AIM OF THE TASK – Where the records hold the string "landing", show the whole line it sits on.

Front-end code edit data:

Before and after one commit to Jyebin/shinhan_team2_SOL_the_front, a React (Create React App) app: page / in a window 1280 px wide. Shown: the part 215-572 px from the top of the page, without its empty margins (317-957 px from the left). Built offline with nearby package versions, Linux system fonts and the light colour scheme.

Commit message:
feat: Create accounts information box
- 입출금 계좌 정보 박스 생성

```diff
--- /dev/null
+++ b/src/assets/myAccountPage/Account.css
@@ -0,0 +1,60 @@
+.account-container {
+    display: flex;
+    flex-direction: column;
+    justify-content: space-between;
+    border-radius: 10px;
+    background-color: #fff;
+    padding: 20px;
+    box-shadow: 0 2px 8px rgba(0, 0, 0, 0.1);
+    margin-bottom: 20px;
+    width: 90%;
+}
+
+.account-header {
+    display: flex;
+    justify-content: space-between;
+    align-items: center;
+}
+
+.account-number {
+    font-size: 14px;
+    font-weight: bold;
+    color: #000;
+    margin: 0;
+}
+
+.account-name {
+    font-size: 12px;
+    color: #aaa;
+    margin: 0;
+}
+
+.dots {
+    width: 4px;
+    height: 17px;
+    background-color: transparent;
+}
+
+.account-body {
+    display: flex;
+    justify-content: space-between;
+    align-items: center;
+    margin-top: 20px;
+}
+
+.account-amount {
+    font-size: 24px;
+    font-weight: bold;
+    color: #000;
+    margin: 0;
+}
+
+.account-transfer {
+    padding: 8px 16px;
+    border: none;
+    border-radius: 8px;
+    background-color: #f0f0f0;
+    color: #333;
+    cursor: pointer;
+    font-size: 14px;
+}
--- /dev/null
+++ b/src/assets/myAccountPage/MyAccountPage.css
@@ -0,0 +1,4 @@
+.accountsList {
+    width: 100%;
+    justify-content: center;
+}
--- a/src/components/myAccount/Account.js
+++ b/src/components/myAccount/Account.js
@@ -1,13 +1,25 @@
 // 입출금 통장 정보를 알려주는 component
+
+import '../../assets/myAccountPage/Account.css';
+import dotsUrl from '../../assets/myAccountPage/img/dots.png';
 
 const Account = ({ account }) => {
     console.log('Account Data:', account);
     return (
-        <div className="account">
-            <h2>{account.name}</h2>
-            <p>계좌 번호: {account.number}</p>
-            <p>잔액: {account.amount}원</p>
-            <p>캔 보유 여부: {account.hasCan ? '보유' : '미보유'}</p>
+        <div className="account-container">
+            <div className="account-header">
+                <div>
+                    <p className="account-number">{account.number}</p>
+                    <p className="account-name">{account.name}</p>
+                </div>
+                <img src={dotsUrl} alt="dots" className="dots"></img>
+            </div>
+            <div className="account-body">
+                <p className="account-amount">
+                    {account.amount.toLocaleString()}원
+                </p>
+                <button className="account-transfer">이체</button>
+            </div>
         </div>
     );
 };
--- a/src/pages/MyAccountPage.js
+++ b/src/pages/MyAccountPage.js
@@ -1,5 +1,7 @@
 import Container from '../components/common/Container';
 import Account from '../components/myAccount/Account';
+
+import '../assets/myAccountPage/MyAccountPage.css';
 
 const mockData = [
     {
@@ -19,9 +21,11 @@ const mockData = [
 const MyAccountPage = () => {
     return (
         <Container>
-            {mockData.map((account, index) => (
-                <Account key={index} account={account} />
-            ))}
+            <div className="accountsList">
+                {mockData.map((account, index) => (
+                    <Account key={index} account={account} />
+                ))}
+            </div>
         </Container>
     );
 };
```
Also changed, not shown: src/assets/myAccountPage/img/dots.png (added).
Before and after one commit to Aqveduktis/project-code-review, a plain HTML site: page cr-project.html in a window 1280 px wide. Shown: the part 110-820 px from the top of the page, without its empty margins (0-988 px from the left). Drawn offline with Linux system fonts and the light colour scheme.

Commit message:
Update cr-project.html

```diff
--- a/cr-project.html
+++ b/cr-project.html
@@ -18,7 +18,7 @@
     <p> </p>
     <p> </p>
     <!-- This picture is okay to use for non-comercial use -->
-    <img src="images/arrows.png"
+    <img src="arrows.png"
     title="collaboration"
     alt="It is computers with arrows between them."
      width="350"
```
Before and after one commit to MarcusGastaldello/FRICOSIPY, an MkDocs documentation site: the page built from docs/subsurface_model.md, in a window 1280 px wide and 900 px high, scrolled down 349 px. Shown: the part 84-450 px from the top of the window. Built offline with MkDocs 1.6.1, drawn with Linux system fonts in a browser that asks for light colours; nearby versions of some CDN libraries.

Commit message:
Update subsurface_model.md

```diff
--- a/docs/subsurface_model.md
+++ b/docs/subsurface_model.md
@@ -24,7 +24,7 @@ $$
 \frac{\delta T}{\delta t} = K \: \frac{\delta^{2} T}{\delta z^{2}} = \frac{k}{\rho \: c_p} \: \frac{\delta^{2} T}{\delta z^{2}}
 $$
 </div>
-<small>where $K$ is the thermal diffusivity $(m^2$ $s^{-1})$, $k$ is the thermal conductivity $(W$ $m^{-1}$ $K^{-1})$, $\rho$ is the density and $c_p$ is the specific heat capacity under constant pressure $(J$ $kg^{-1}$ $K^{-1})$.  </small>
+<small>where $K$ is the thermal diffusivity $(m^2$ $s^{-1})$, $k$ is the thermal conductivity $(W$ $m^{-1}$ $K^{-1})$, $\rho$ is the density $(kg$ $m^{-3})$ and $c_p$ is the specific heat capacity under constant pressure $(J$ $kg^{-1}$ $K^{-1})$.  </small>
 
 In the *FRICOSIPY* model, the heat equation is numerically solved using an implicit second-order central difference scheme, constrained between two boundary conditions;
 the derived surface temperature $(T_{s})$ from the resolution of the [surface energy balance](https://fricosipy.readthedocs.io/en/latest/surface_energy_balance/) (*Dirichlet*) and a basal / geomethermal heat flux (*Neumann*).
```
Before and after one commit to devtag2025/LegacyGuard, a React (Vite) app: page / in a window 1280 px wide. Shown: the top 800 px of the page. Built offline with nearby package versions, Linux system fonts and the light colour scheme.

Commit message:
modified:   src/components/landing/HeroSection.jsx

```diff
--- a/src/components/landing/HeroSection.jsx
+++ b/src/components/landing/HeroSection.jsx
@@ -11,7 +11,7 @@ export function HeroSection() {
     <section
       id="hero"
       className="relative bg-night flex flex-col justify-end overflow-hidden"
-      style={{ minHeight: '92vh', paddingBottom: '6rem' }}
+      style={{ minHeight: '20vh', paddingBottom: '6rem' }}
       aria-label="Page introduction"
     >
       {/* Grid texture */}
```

REPLY TO THE TASK –
modified:   src/components/landing/HeroSection.jsx
--- a/src/components/landing/HeroSection.jsx
+++ b/src/components/landing/HeroSection.jsx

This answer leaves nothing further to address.